This post feels like it should be a reblog, but, oddly enough, I never wrote about this topic on my now defunct blog. However, this topic was too important to ignore, so I had to share it over here, and I invite conversation about how you all have either seen this or applied it in your own lives.
Back in a previous life, I worked as a paralegal (fabulous work, by the way). I remember sitting through a hearing and a few of the opposing attorneys mentioned the term “Hobson’s choice”. As soon as we had a recess, I looked it up, because I didn’t want to be confused over what it meant. I felt some relief when I realized that the attorneys I worked with had also not heard of “Hobson’s choice”.
In short, a Hobson’s choice (named after stable owner Thomas Hobson) is a “take it or leave it” scenario. It often presents itself as two options, but in reality, only one option is feasible, and this option is always in favor of the person presenting the offer. Most of us present Hobson’s choices to our families regularly: in the case of dinner, instead of saying “take it or leave it”, we’ll say, “You can either eat the dinner I prepared, or you can cook your own meal, and clean up afterward.” See how the option creates a win-win scenario for the offeror?
One of the challenges of stepping into my personal power is interacting with people that intentionally or inadvertently attempt to undermine my boundaries.
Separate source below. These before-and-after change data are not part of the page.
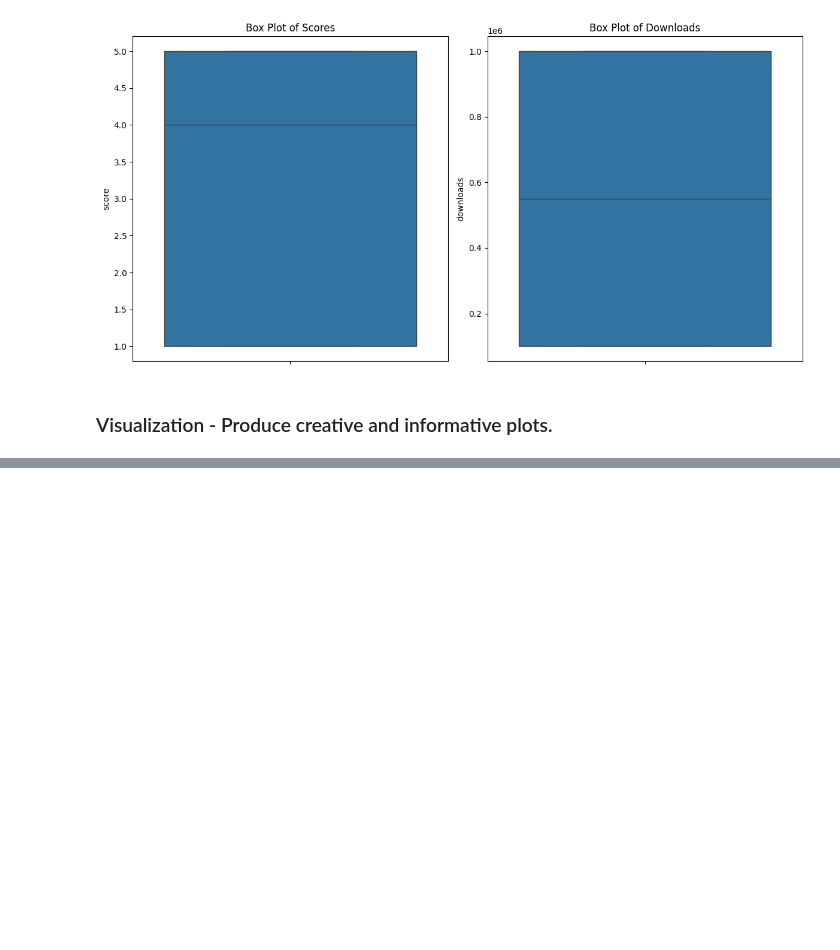
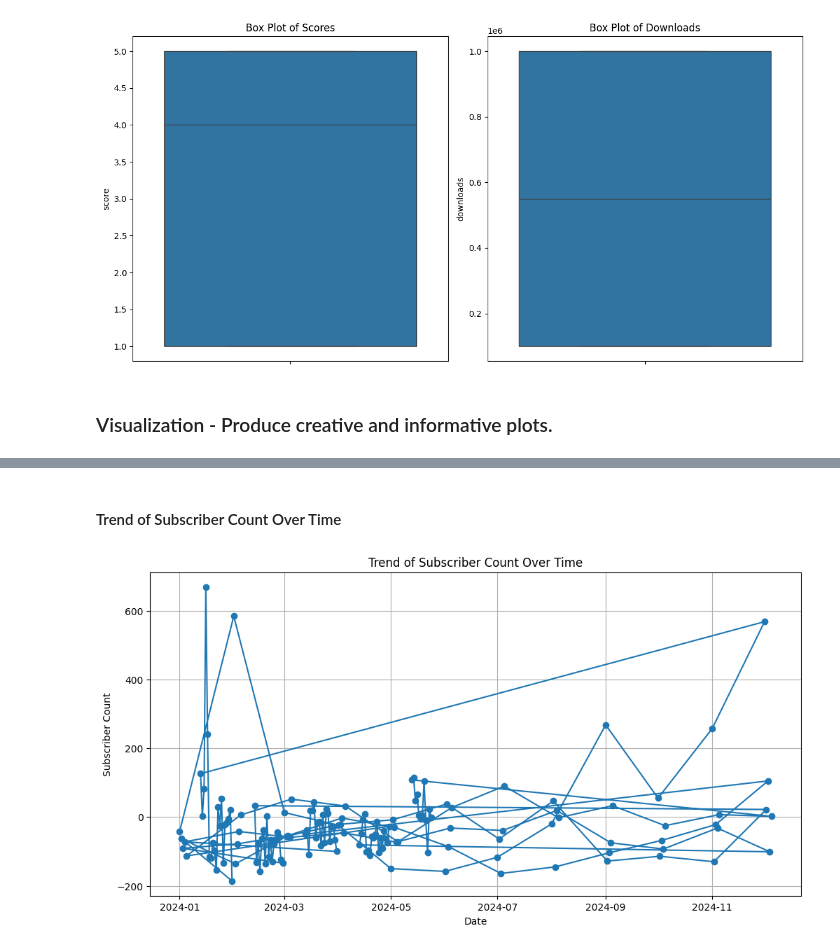
Before and after one commit to matidesalegn/Marketing-Analytics, a Jupyter notebook: notebooks/EDA.ipynb, the cells around one changed output, grey strips where cells are left out. Saved outputs shown, nothing was run; the diff lists cells and outputs as text; code cells hidden in the pictures; blank space fills up the shorter version.

```diff
--- a/notebooks/EDA.ipynb
+++ b/notebooks/EDA.ipynb
@@ -910,0 +933,16 @@ plt.show()
+# %% [markdown]
+#### Trend of Subscriber Count Over Time
+# %%
+# Convert 'date' column to datetime
+boa_telegram_channel_subscriber_df['date'] = pd.to_datetime(boa_telegram_channel_subscriber_df['date'])
+
+# Trend of Subscriber Count Over Time
+plt.figure(figsize=(12, 6))
+plt.plot(boa_telegram_channel_subscriber_df['date'], boa_telegram_channel_subscriber_df['subscriber_count'], marker='o')
+plt.title('Trend of Subscriber Count Over Time')
+plt.xlabel('Date')
+plt.ylabel('Subscriber Count')
+plt.grid(True)
+plt.show()
+# %% [output]
+[figure, added]
```
Also changed, not shown: parts of 7 cells of this notebook, 2 other files.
It’s natural for humans to advocate for their own preferences or to try to sway others to their points of view. However, it is never okay for someone to overstep the boundaries of others, or to treat other’s preferences dismissively.
The question is, then, how can we become Thomas Hobson? It starts with listening to our gut, and learning to trust our visceral reactions. Instead of ignoring how we feel, we have to learn to be honest with ourselves and acknowledge when we hear something (or are offered something) that we don’t like. Becoming Thomas Hobson requires that we realize when our heart and gut say, “No” to an offer, and opt to NOT judge ourselves for saying “No”. It’s hard to not judge ourselves, especially since we live in a culture that thrives on people’s inclination to second-guess themselves. But learning to silence our inner critics is key to embracing our inner Thomas Hobson.
After we recognize that we feel an authentic “No”, we can start experimenting with how to offer solutions that give us a subtle win-win situation. The key to this is subtlety: no one wants to accept a “hard bargain”. We have to become skillful at offering solutions that have the appearance of being somewhat fair, while still offering us what we prefer, regardless of the solution being chosen. The best solutions make the offeree feel empowered, respected, and acknowledged: the moment we can offer ourselves win-win scenarios that generate these sort of feelings in the offeree, we have mastered the Hobson’s choice.
I’m still learning how to do this, but on the few occasions when I’ve gotten it right, it felt AMAZING! I encourage everyone to start experimenting with this concept and see how it works in your lives.
That’s it for today. I hope you all are doing well! I’ll talk to you all tomorrow.